Getting up close
When coatings need to be inspected, or when repairs are called for, access is available only by lift equipment or rope, although drones are also starting to play a part in some inspections. Demand for rope technicians has created its own boom industry.
Specialists Mistras are based in the US but have operations centres covering all major areas worldwide. Alex Mountain of their Welsh-based office is involved in running repair operations repairs on towers and blades throughout Western Europe and beyond, frequently on machinery supplied by brand leader Siemens. He says: “Mostly the work is what is known as a Blade B repair, where our technicians would be fixing light damage to blades – sanding, applying new filler and then a topcoat.

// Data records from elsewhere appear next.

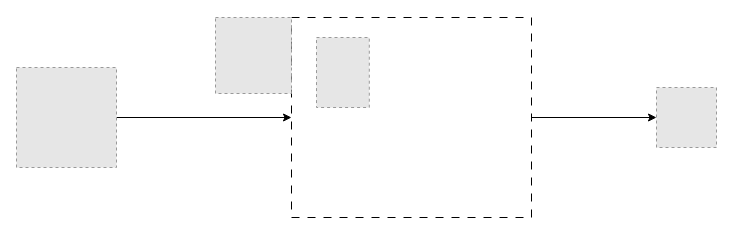
This is DBSQL.drawio from Pedro-gabriel/Lanlinkwebsite, a draw.io file, before an edit. Source tidied: cells renumbered, new cells numbered last; positions are measured from the earlier drawing's top-left corner, leaving out a move shared by most shapes. Both pictures are drawn from the tidied source at 100%, with x=0, y=0 at pixel (16, 17). Pictures stored in the file or linked from it are replaced by grey dashed boxes.
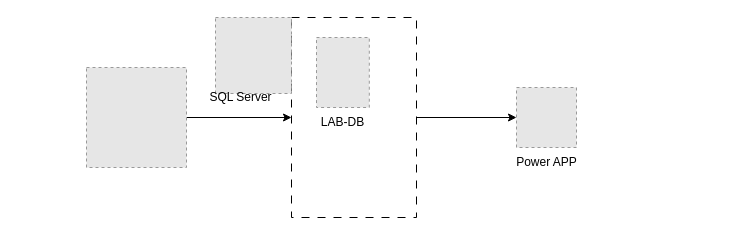
Above is the later version.

Change to the diagram source:
```diff
@@
 <mxGraphModel>
   <root>
     <mxCell id="0" />
     <mxCell id="1" parent="0" />
     <mxCell id="2" style="edgeStyle=orthogonalEdgeStyle;rounded=0;jettySize=auto;html=1;entryX=0;entryY=0.5;entryDx=0;entryDy=0;" parent="1" edge="1" source="3" target="6">
       <mxGeometry relative="1" as="geometry" />
     </mxCell>
     <mxCell id="3" style="rounded=0;whiteSpace=wrap;html=1;dashed=1;dashPattern=8 8;" parent="1" vertex="1">
-      <mxGeometry x="275" width="240" height="200" as="geometry" />
+      <mxGeometry x="275" width="125" height="200" as="geometry" />
     </mxCell>
     <mxCell id="4" style="fillColor=#E6E6E6;strokeColor=#999999;dashed=1;verticalLabelPosition=bottom;labelBackgroundColor=#ffffff;verticalAlign=top;" parent="1" vertex="1">
       <mxGeometry x="300" y="20" width="52.8" height="70" as="geometry" />
     </mxCell>
     <mxCell id="5" style="fillColor=#E6E6E6;strokeColor=#999999;dashed=1;verticalLabelPosition=bottom;verticalAlign=top;" parent="1" vertex="1">
       <mxGeometry x="199" width="76" height="76" as="geometry" />
     </mxCell>
     <mxCell id="6" style="fillColor=#E6E6E6;strokeColor=#999999;dashed=1;verticalLabelPosition=bottom;verticalAlign=top;" parent="1" vertex="1">
-      <mxGeometry x="640" y="70" width="60" height="60" as="geometry" />
+      <mxGeometry x="500" y="70" width="60" height="60" as="geometry" />
     </mxCell>
     <mxCell id="7" style="edgeStyle=orthogonalEdgeStyle;rounded=0;jettySize=auto;html=1;entryX=0;entryY=0.5;entryDx=0;entryDy=0;" parent="1" edge="1" source="8" target="3">
       <mxGeometry relative="1" as="geometry" />
     </mxCell>
     <mxCell id="8" style="fillColor=#E6E6E6;strokeColor=#999999;dashed=1;verticalLabelPosition=bottom;labelBackgroundColor=default;verticalAlign=top;" parent="1" vertex="1">
-      <mxGeometry y="50" width="100" height="100" as="geometry" />
+      <mxGeometry x="70" y="50" width="100" height="100" as="geometry" />
     </mxCell>
+    <mxCell id="9" value="SQL Server" style="text;html=1;align=center;verticalAlign=middle;strokeColor=none;fillColor=none;" parent="1" vertex="1">
+      <mxGeometry x="179" y="65" width="90" height="30" as="geometry" />
+    </mxCell>
+    <mxCell id="10" value="LAB-DB" style="text;html=1;align=center;verticalAlign=middle;strokeColor=none;fillColor=none;" parent="1" vertex="1">
+      <mxGeometry x="291.4" y="90" width="70" height="30" as="geometry" />
+    </mxCell>
+    <mxCell id="11" value="Power APP" style="text;html=1;align=center;verticalAlign=middle;strokeColor=none;fillColor=none;" parent="1" vertex="1">
+      <mxGeometry x="490" y="130" width="80" height="30" as="geometry" />
+    </mxCell>
   </root>
 </mxGraphModel>
```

We also deal with more serious damage, known as Blade C and D repairs, which call for actual fibreglass repair.
“Getting the materials up to the technicians is hard work, but getting a lift platform up the tip of a blade can be a nightmare even for onshore turbines. There are new fillers and topcoats coming out, for example a new filler which goes off in 5 minutes.
“Repairs are very seasonal, especially around Europe – current fillers can be applied in conditions down to 10º C, but new products will be able to go on down to 5º C. We can go out in wind conditions up to 12 m/sec, but near the tip it would usually be less than that as there is a lot of bucking and buffeting – 8m/sec would be more usual near the tip but we would assess it on the ground.”
Mistras usually use Carboline’s Windmastic as the top coat, a weathering resistant polyurethane with high abrasion-resistant qualities specially designed for laminated turbine rotor blades. Mountain says that a blade repair might take as little as an hour or as much as 2-3 days, depending on severity of damage. Once their team arrives on site they can usually be set up to start work in an hour to an hour and a half.
He continues: “Business is certainly good – there are obviously a lot of new towers going up but also the earlier ones are getting older and need more repairs. In the US our guys have been very busy with power curve upgrades – putting new pieces on the blades to increase efficiency”
Owls, Sharks and dinosaurs
The technology has advanced quickly since the first windfarm, consisting of 20 turbines, was built in New Hampshire in 1980. Ironically that first farm failed through turbine failures and lack of wind, but the first offshore windfarm, built in 1991 at Vindeby, Denmark and consisting of 11 450kW turbines, is only now due for decommissioning. In fact the first windmill design for electricity production, by Professor James Blyth of Anderson’s College, Glasgow, was used to power his home for 25 years.
Now Danish firm Dong Energy are moving ahead with preparations for the largest wind farm yet, 75 miles off the Yorkshire coast. Due to come online in 2020, it will have 190-metre turbines capable of providing enough power for a million homes and be the first offshore facility to exceed 1 gigawatt capacity.
As the installations grow, coatings manufacturers and researchers are leaving few stones unturned to solve the intractable problem of blade protection.
Siemens are working on ‘DinoTails’ that resemble the back plates of a stegosaur and increase the blade’s area, adding lift and power, while reducing noise and turbulence. Researchers at the University of Cambridge (Mass.) have meanwhile been looking at how owls are able to fly silently when hunting, and are proposing an approach based on their wings, which have microfeathers on the leading edge.
Anders Clausen adds: “Some researchers have been working on a product similar to sharkskin, with the idea that this can also reduce drag. Another idea which is more advanced is to use replaceable plastic panels on the leading edge.” He concludes: “I would say there is still more work to be done before a final solution is really accepted in the industry.”